Copy all records exactly; omit pictures.
═════ Data records
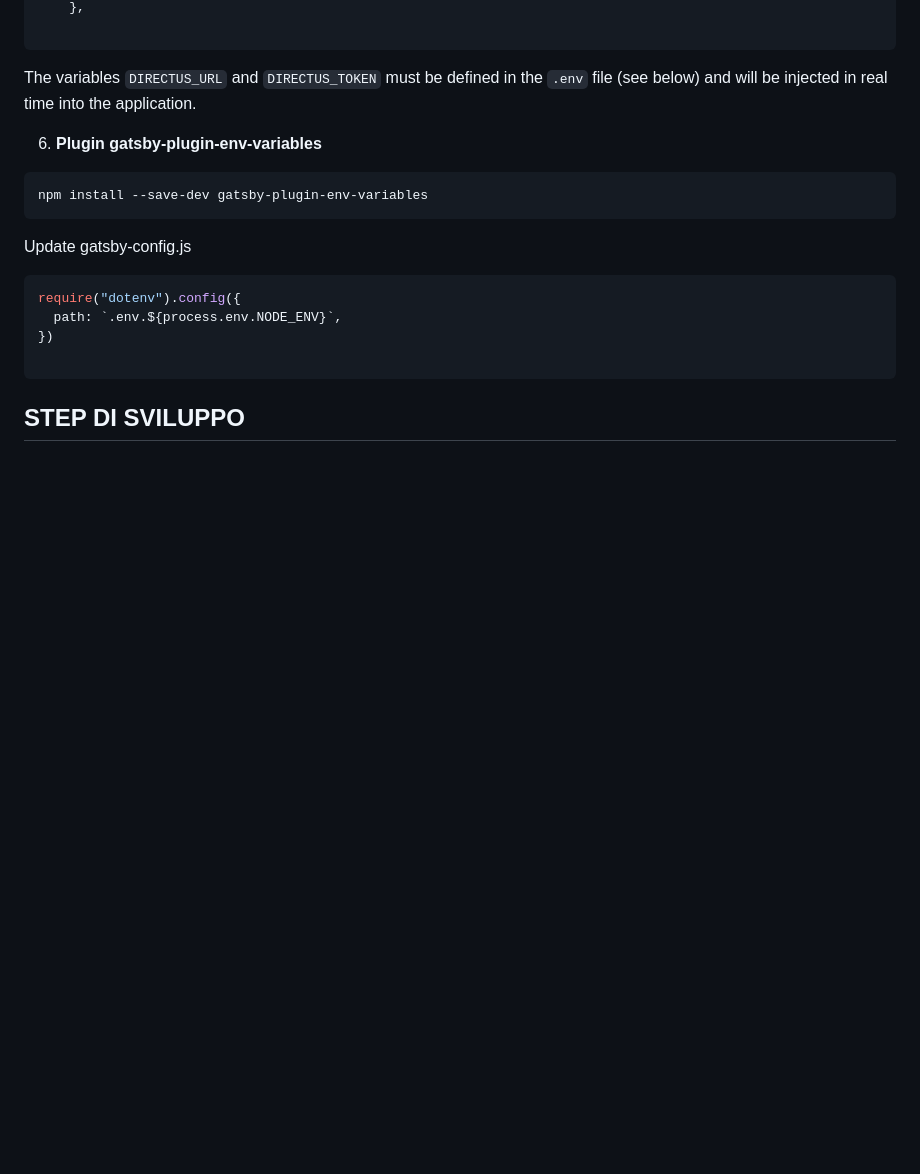
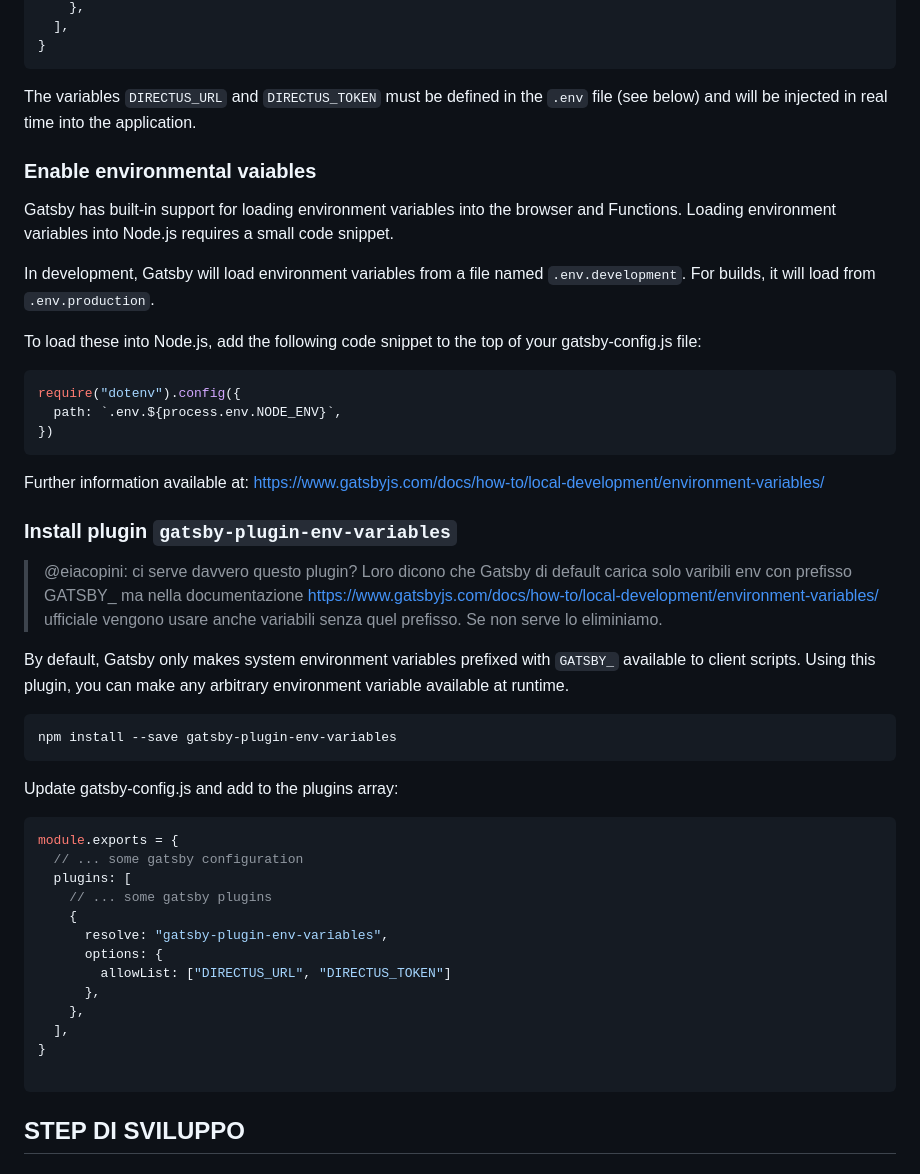
Before and after one commit to lad-sapienza/sCMS, a Markdown page: README.md, the part around one of its changes. Rendered like a GitHub page; blank space fills up the shorter version.

````diff
--- a/README.md
+++ b/README.md
@@ -168,23 +186,55 @@ Update gatsby-config.js with:
     },
-
+  ],
+}
 ```
 
 The variables `DIRECTUS_URL` and `DIRECTUS_TOKEN` must be defined in the `.env` file (see below) and will be injected in real time into the application.
 
 
+### Enable environmental vaiables
 
-6. **Plugin gatsby-plugin-env-variables**
+Gatsby has built-in support for loading environment variables into the browser and Functions. Loading environment variables into Node.js requires a small code snippet.
 
-```bash
-npm install --save-dev gatsby-plugin-env-variables
-```
+In development, Gatsby will load environment variables from a file named `.env.development`. For builds, it will load from `.env.production`.
 
-Update gatsby-config.js
+To load these into Node.js, add the following code snippet to the top of your gatsby-config.js file:
 
-```bash
+```js
 require("dotenv").config({
   path: `.env.${process.env.NODE_ENV}`,
 })
+```
+
+Further information available at: [https://www.gatsbyjs.com/docs/how-to/local-development/environment-variables/](https://www.gatsbyjs.com/docs/how-to/local-development/environment-variables/)
+
+
+
+### Install plugin `gatsby-plugin-env-variables`
+
+> @eiacopini: ci serve davvero questo plugin? Loro dicono che Gatsby di default carica solo varibili env con prefisso GATSBY_ ma nella documentazione https://www.gatsbyjs.com/docs/how-to/local-development/environment-variables/ ufficiale vengono usare anche variabili senza quel prefisso. Se non serve lo eliminiamo.
+
+By default, Gatsby only makes system environment variables prefixed with `GATSBY_` available to client scripts. Using this plugin, you can make any arbitrary environment variable available at runtime.
+
+
+```bash
+npm install --save gatsby-plugin-env-variables
+```
+
+Update gatsby-config.js and add to the plugins array:
+
+```js
+module.exports = {
+  // ... some gatsby configuration
+  plugins: [
+    // ... some gatsby plugins
+    {
+      resolve: "gatsby-plugin-env-variables",
+      options: {
+        allowList: ["DIRECTUS_URL", "DIRECTUS_TOKEN"]
+      },
+    },
+  ],
+}
 
 ```
 
````
Also changed, not shown: other parts of README.md (+38 -20 lines).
══════════
» Solution
Before and after one commit to lad-sapienza/sCMS, a Markdown page: README.md, the part around one of its changes. Rendered like a GitHub page; blank space fills up the shorter version.

````diff
--- a/README.md
+++ b/README.md
@@ -168,23 +186,55 @@ Update gatsby-config.js with:
     },
-
+  ],
+}
 ```
 
 The variables `DIRECTUS_URL` and `DIRECTUS_TOKEN` must be defined in the `.env` file (see below) and will be injected in real time into the application.
 
 
+### Enable environmental vaiables
 
-6. **Plugin gatsby-plugin-env-variables**
+Gatsby has built-in support for loading environment variables into the browser and Functions. Loading environment variables into Node.js requires a small code snippet.
 
-```bash
-npm install --save-dev gatsby-plugin-env-variables
-```
+In development, Gatsby will load environment variables from a file named `.env.development`. For builds, it will load from `.env.production`.
 
-Update gatsby-config.js
+To load these into Node.js, add the following code snippet to the top of your gatsby-config.js file:
 
-```bash
+```js
 require("dotenv").config({
   path: `.env.${process.env.NODE_ENV}`,
 })
+```
+
+Further information available at: [https://www.gatsbyjs.com/docs/how-to/local-development/environment-variables/](https://www.gatsbyjs.com/docs/how-to/local-development/environment-variables/)
+
+
+
+### Install plugin `gatsby-plugin-env-variables`
+
+> @eiacopini: ci serve davvero questo plugin? Loro dicono che Gatsby di default carica solo varibili env con prefisso GATSBY_ ma nella documentazione https://www.gatsbyjs.com/docs/how-to/local-development/environment-variables/ ufficiale vengono usare anche variabili senza quel prefisso. Se non serve lo eliminiamo.
+
+By default, Gatsby only makes system environment variables prefixed with `GATSBY_` available to client scripts. Using this plugin, you can make any arbitrary environment variable available at runtime.
+
+
+```bash
+npm install --save gatsby-plugin-env-variables
+```
+
+Update gatsby-config.js and add to the plugins array:
+
+```js
+module.exports = {
+  // ... some gatsby configuration
+  plugins: [
+    // ... some gatsby plugins
+    {
+      resolve: "gatsby-plugin-env-variables",
+      options: {
+        allowList: ["DIRECTUS_URL", "DIRECTUS_TOKEN"]
+      },
+    },
+  ],
+}
 
 ```
 
````
Also changed, not shown: other parts of README.md (+38 -20 lines).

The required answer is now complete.